- The hydraulic fluid flexes the diaphragm
- When the diaphragm flexes, slurry is discharged
- Abrasive, corrosive slurries prohibit pressure sensor installations in slurry valves
- Thus, dynamic pressure monitoring of the hydraulic fluid assesses the effectiveness of slurry discharge
The result? A savings of US $3 million per year, based on maintenance cost recovery and capacity increases for a 10-pump station.
Outcomes like the example above are possible for mining operations via innovative condition monitoring systems. There are many other condition monitoring mining applications, such as wireless sensors for hoist systems and continuous monitoring for SAG (semi-autogenous grinding) mills that deliver transformational outcomes. The ultimate payoff for mining companies occurs when these applications and systems scale and interconnect into an operation-wide solution, enabling more holistic optimisation.
Benefits of Condition Monitoring
Condition monitoring is part of Mining 4.0, the transformation driven by the adoption of automation and digital technologies. Mining 4.0 inherently supports the infrastructure and process requirements for condition monitoring systems. Specifically, Mining 4.0 will facilitate capabilities such as digitisation, automation, analytics, artificial intelligence and machine learning, establishing a powerful foundation for proactive maintenance solutions and innovation.
Technology and proactive maintenance benefits have the potential to transform mining operations, starting with condition monitoring. In addition to managing and minimising the impact of failures, mitigating downtime and reducing maintenance costs, condition monitoring systems also help to increase worker safety, reduce energy consumption and meet environmental requirements.
These benefits unleash the significant potential for radical and positive changes in mining operations. All condition monitoring systems, however, vary in scope and effectiveness, so proper selection of a design and enablement provider with full-scale capabilities and proven expertise can impact outcomes significantly.
Innovation Beyond Technology
While innovation and transformation hold great potential, mining companies must go beyond reducing maintenance costs and implementing technology solutions. Companies must work differently and work smarter to capitalise on the full potential of digital technologies and holistic data strategies that deliver operation-wide benefits. For successful adoption, overcoming internal organisational barriers and cultural challenges to digital adoption is equally essential.
To reduce pressure on capital-intense mining operations, condition monitoring solutions can be “self-funding” initiatives on the journey toward Mining 4.0 as operational benefits of condition monitoring are realised progressively from the early stages of implementation.

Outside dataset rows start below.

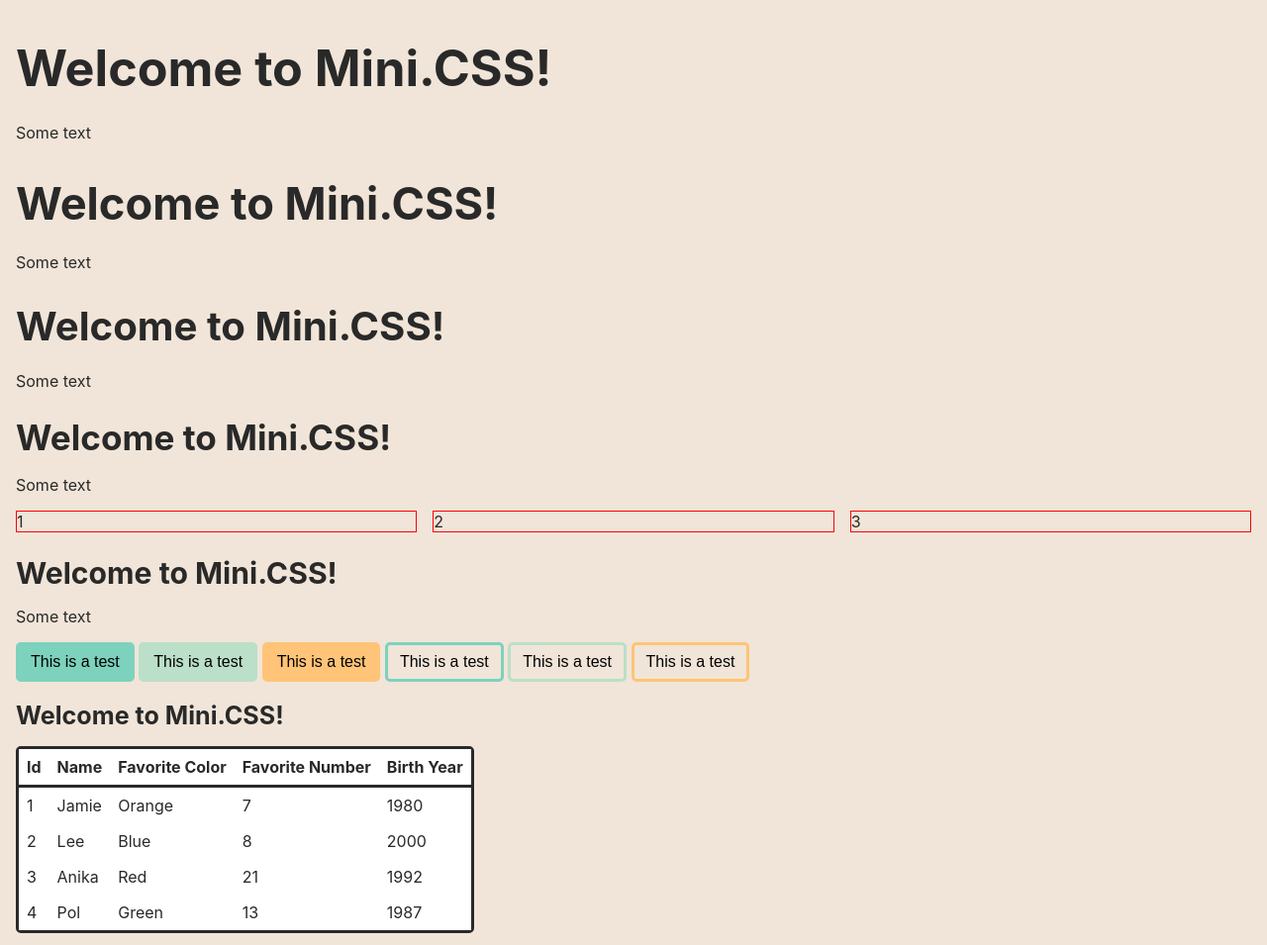
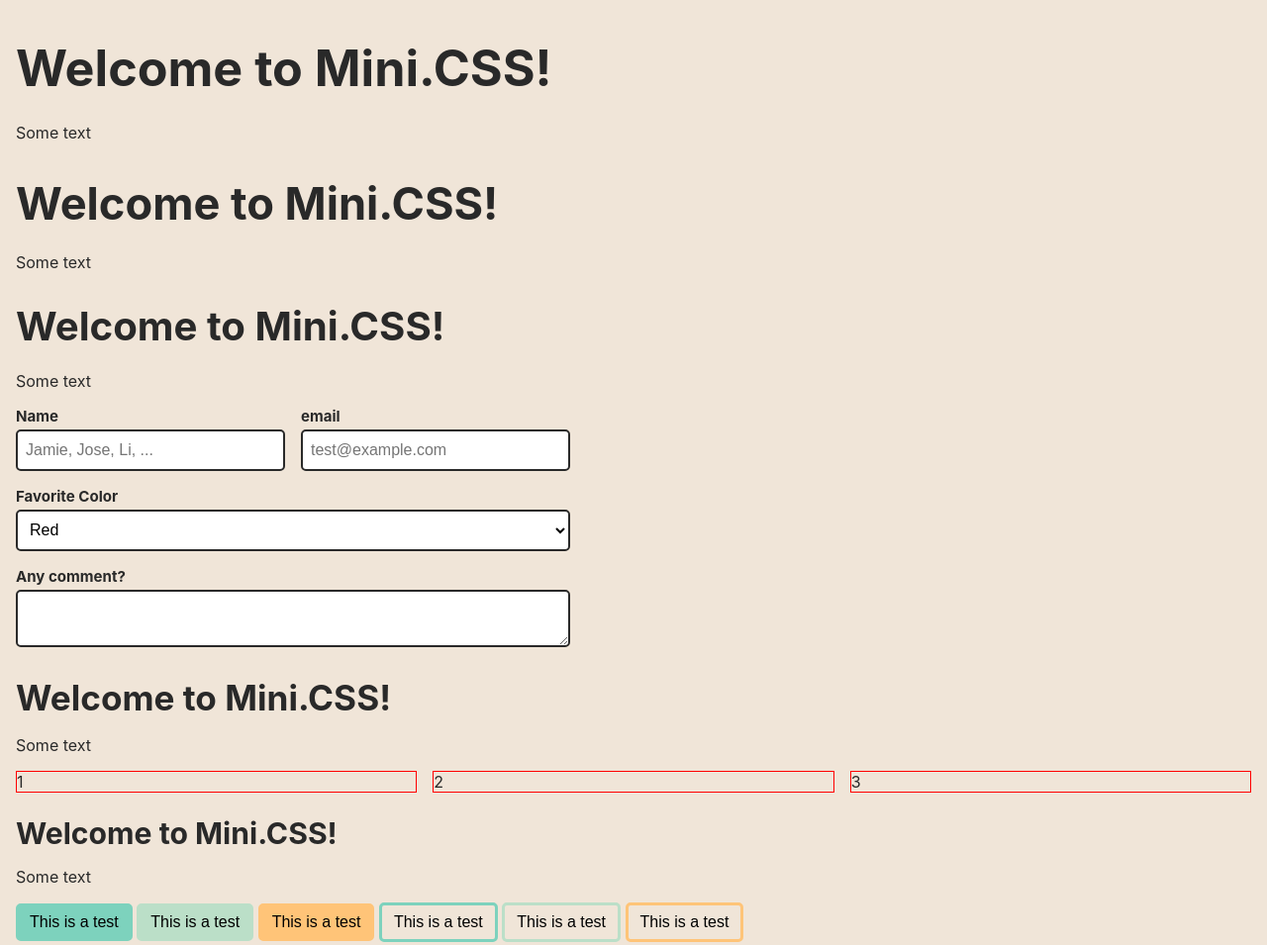
Before and after one commit to Angelmmiguel/menta.css, a plain HTML site: page index.html in a window 1280 px wide. Shown: the top 955 px of the page at 99% size. Drawn offline with Linux system fonts and the light colour scheme.

Commit message:
Add form styles

```diff
--- a/index.html
+++ b/index.html
@@ -11,6 +11,35 @@
     <p>Some text</p>
     <h3>Welcome to Mini.CSS!</h3>
     <p>Some text</p>
+    <form class="compact">
+      <div class="row">
+        <div class="col-6">
+          <label for="name">Name</label>
+          <input id="name" name="name" placeholder="Jamie, Jose, Li, ..." />
+        </div>
+        <div class="col-6">
+          <label for="email">email</label>
+          <input
+            type="email"
+            id="email"
+            name="email"
+            placeholder="test@example.com"
+          />
+        </div>
+        <div class="col-12">
+          <label for="color">Favorite Color</label>
+          <select id="color" name="color">
+            <option value="red">Red</option>
+            <option value="blue">Blue</option>
+            <option value="green">Green</option>
+          </select>
+        </div>
+        <div class="col-12">
+          <label for="comment">Any comment?</label>
+          <textarea id="comment" name="comment"></textarea>
+        </div>
+      </div>
+    </form>
     <h4>Welcome to Mini.CSS!</h4>
     <p>Some text</p>
     <div class="row">
--- a/mini.css
+++ b/mini.css
@@ -24,6 +24,7 @@
   --mini-color-secondary: #bbdfc8;
   --mini-color-background: #f0e5d8;
   --mini-color-element-background: #ffffff;
+  --mini-color-border-color: var(--mini-color-text);
   /* Text */
   --mini-font-base-size: 100%;
   --mini-font-family: -apple-system, BlinkMacSystemFont, Segoe UI, Roboto,
@@ -31,7 +32,9 @@
   --mini-font-scale: 1.256;
   /* Shapes */
   --mini-border-radius: 5px;
-  --mini-border-size: 3px;
+  --mini-border-size: 2px;
+  /* Forms */
+  --mini-input-height: 42px;
 }
 
 /* Tiny Reset */
@@ -133,7 +136,7 @@ button.accent {
 
 button.outline {
   --mini-t-button-shadow: var(--mini-t-button-color);
-  border: var(--mini-border-size) solid var(--mini-t-button-color);
+  border: calc(var(--mini-border-size) + 1px) solid var(--mini-t-button-color);
   background-color: transparent;
 }
 
@@ -141,7 +144,7 @@ button.outline {
 table {
   margin-top: 1rem;
   border-radius: var(--mini-border-radius);
-  border: var(--mini-border-size) solid var(--mini-color-text);
+  border: var(--mini-border-size) solid var(--mini-color-border-color);
   border-spacing: 0;
 }
 
@@ -155,7 +158,7 @@ table td {
 }
 
 table thead td {
-  border-bottom: var(--mini-border-size) solid var(--mini-color-text);
+  border-bottom: var(--mini-border-size) solid var(--mini-color-border-color);
   font-weight: bold;
 }
 
@@ -257,3 +260,43 @@ table tbody tr:hover td {
     grid-column: span 12;
   }
 }
+
+/* Forms */
+form.compact {
+  max-width: 560px;
+}
+
+label {
+  display: block;
+  font-size: calc(var(--mini-font-scale) * 0.75 * 1em);
+  font-weight: bold;
+  margin-bottom: 0.25rem;
+}
+
+input:not([type="submit"]),
+select,
+textarea {
+  border-radius: var(--mini-border-radius);
+  border: var(--mini-border-size) solid var(--mini-color-border-color);
+  background-color: var(--mini-color-element-background);
+  width: 100%;
+  font-size: 1em;
+  padding: 0.5rem;
+}
+
+input:not([type="submit"]):focus,
+select:focus,
+textarea:focus {
+  border-color: var(--mini-color-primary);
+}
+
+input:not([type="submit"]),
+select {
+  height: var(--mini-input-height);
+}
+
+textarea {
+  font-family: var(--mini-font-family);
+  font-size: calc(var(--mini-font-scale) * 0.75 * 1em);
+  resize: vertical;
+}
```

The way forward for mining companies is clear -- and full of promise. As the world increasingly relies on mining to produce the minerals needed for green energy, innovative mining leaders will usher in an era of profound global transformation that ultimately benefits us all.
To learn more about condition monitoring systems in mining operations, please reach out to speak with one of us or another experienced professional at Baker Hughes